Thank you both. First, this is not a thesis question, but rather one to stimulate thinking and in a small way related to a project, not one that needs more than opinion. I did the graduate student thing. This question is more for fun and thought stimulation than knowledge.
There must be dozens of Internet sources speculating life expectancy of a child born today, either limiting it to industrialized nations, less technically advanced nations or both. Personally, when I refer to child, I refer to all children, for we are a human species and not a bunch of housewives and househusbands from Orange County. As for "third world nations," I do not care for the term. In 1895, there was no third world, as the term's origin relates to post WW2 Allies and Communists, with the third world relating to everyone else.
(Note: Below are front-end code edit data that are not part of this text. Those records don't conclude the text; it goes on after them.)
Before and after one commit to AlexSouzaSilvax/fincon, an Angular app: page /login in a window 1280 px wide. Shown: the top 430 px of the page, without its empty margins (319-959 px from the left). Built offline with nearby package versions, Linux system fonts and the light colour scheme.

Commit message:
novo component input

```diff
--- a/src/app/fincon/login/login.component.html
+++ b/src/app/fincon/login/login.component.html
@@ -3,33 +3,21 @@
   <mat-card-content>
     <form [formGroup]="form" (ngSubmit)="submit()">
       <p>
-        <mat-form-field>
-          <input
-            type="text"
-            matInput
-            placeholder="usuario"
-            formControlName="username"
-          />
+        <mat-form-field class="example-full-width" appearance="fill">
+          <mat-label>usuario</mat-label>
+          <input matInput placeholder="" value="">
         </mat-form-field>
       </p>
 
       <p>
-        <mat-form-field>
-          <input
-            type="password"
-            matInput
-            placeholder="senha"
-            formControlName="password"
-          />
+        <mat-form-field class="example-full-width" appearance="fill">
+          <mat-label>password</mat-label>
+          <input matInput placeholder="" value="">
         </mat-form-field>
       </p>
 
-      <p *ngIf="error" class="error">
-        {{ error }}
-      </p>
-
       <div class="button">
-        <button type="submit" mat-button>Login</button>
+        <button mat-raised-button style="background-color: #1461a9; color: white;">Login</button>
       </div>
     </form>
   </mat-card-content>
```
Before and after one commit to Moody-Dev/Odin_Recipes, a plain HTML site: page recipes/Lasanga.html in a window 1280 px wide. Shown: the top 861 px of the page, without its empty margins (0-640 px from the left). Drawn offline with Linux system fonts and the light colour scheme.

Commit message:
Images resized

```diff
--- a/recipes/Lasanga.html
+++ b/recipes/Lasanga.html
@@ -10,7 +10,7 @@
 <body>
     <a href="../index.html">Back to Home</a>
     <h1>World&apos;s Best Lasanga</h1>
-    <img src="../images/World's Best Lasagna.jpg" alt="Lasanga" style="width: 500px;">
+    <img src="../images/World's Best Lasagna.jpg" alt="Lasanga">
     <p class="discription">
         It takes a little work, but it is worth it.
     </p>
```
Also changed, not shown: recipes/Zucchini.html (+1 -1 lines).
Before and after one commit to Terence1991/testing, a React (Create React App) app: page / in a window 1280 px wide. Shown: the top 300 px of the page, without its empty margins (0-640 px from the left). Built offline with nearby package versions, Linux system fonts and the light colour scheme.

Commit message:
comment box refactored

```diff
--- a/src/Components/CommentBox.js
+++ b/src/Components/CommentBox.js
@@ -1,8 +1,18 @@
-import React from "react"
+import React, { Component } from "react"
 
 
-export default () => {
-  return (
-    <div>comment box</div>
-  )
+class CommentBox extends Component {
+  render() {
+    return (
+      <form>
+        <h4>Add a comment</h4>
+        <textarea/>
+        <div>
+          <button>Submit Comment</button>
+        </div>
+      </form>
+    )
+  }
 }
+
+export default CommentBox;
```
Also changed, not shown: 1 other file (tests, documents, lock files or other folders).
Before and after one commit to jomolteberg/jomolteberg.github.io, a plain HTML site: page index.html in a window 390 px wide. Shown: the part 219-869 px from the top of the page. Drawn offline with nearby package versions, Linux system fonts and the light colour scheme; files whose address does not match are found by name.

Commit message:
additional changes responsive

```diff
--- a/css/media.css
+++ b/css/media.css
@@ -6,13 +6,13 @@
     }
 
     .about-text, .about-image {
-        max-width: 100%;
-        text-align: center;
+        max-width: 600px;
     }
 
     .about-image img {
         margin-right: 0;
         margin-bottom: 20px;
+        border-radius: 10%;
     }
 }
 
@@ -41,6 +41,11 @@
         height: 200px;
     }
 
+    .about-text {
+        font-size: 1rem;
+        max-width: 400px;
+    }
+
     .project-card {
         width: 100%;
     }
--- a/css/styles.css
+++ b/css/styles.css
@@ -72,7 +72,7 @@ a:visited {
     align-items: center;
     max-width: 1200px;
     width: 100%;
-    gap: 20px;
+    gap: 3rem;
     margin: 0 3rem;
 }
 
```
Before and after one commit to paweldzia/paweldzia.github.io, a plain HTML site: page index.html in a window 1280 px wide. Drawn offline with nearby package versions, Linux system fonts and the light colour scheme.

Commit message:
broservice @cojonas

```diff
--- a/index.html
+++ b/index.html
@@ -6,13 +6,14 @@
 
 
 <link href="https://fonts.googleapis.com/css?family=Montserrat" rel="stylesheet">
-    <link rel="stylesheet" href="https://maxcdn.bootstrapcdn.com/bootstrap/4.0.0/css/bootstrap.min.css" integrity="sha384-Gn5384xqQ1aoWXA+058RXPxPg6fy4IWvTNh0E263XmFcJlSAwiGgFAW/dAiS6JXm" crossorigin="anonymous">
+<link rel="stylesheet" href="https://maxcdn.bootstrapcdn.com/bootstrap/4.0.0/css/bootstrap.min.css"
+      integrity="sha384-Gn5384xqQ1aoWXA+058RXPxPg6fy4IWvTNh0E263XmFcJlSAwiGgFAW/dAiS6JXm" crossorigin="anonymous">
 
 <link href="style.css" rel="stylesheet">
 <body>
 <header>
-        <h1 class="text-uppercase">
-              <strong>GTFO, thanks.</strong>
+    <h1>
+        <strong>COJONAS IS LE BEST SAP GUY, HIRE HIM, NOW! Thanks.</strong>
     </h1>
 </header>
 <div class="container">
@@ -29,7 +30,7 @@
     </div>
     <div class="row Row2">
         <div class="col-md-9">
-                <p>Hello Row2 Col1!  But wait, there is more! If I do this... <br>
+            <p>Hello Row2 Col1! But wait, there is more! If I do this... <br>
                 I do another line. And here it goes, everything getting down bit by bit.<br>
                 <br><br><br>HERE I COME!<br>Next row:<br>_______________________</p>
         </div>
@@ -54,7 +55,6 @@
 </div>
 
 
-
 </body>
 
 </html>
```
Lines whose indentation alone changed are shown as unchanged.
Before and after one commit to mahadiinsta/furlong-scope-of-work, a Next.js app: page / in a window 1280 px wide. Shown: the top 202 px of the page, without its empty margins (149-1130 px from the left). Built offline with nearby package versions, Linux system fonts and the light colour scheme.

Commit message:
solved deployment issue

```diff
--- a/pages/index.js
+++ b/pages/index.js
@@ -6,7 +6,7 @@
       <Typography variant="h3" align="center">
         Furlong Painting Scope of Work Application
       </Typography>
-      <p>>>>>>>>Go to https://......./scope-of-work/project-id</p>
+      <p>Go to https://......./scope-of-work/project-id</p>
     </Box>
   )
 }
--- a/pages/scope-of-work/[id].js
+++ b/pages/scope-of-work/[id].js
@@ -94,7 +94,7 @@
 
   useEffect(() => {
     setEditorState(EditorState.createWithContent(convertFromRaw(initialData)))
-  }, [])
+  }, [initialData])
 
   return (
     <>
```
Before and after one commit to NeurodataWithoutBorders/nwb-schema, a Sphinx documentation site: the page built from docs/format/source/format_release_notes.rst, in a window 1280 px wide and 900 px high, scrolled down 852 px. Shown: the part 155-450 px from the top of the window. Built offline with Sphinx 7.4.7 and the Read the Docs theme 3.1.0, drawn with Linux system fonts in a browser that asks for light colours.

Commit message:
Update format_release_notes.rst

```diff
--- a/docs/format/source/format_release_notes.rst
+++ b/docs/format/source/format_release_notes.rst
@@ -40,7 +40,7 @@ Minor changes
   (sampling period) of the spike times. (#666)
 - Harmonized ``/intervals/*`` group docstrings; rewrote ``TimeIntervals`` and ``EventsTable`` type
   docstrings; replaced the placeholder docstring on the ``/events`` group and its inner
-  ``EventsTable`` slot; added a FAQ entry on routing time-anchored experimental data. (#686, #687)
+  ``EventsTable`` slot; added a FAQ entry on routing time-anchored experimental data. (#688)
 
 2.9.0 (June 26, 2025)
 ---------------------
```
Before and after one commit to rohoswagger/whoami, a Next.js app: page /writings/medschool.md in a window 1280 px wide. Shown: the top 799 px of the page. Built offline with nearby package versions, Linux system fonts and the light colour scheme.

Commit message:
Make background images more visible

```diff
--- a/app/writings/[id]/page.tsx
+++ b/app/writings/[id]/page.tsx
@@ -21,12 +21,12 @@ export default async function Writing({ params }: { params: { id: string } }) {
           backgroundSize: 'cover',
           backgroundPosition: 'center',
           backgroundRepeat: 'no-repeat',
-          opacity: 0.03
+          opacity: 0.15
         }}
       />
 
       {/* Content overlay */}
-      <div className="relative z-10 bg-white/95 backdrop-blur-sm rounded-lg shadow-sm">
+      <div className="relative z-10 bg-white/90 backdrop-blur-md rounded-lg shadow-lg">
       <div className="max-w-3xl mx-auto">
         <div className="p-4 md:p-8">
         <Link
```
Narcistic, I think.
The environment does play in. If we keep destroying the ozone, none of us will see another century or possibly decade. If you buy in on 12-21-12, we won't make it past Macy's lay-away schedule. Overpopulation also plays in, as we have a lot more people on the planet than in 1895. The world is changing as I write this sentence. Everything is a factor.
Medicine is a Pandora's Box. Yes, we are curing diseases we caused. But we can transplant pigs valves into cardiac patients who would have died 25 years ago. It's true that we fed them the cholestrol that made them need the valve. About 150 years ago, they worked themselves to death. Now, in an industrialized nation, we are among the laziest people who ever lived. But, we have pig valves. Instead of dying in the fields working too hard, we are living obese lives in the line at McDonalds who never seem to get my order right--but that's another topic. People are living older, healthier and usually poorer than any time in recent history. Industrialized nations enjoy this glut of these people. Among the longest-lived individuals, India and Mongolia currently host many of the oldest. Geneticists may someday cure all diseases. Or, they may cause the Death Knoll. I saw I Am Legend.
In 1895, there was a relatively known chance of live birth and of survival past infancy. I've not found the rate, but the rate exists and is known and finite. For discussion purposes, let's say there was a 95% chance of surviving past age five. There also was a finite rate of those who would live past 100 years of age. What happens tomorrow will happen. Until then, all we can do is guess. If someone can predict accurately, forget this question and tell me Saturday's Powerball numbers.
Fundamentally, my topic question is mathematics. All things withstanding, do people think there is a better chance for our 15-year-olds to live another 90 years than the 1895 child mortality rate? Nonetheless, I think it's an interesting question, more interesting--at least to me--than the Republican Front-runner in NH and Iowa.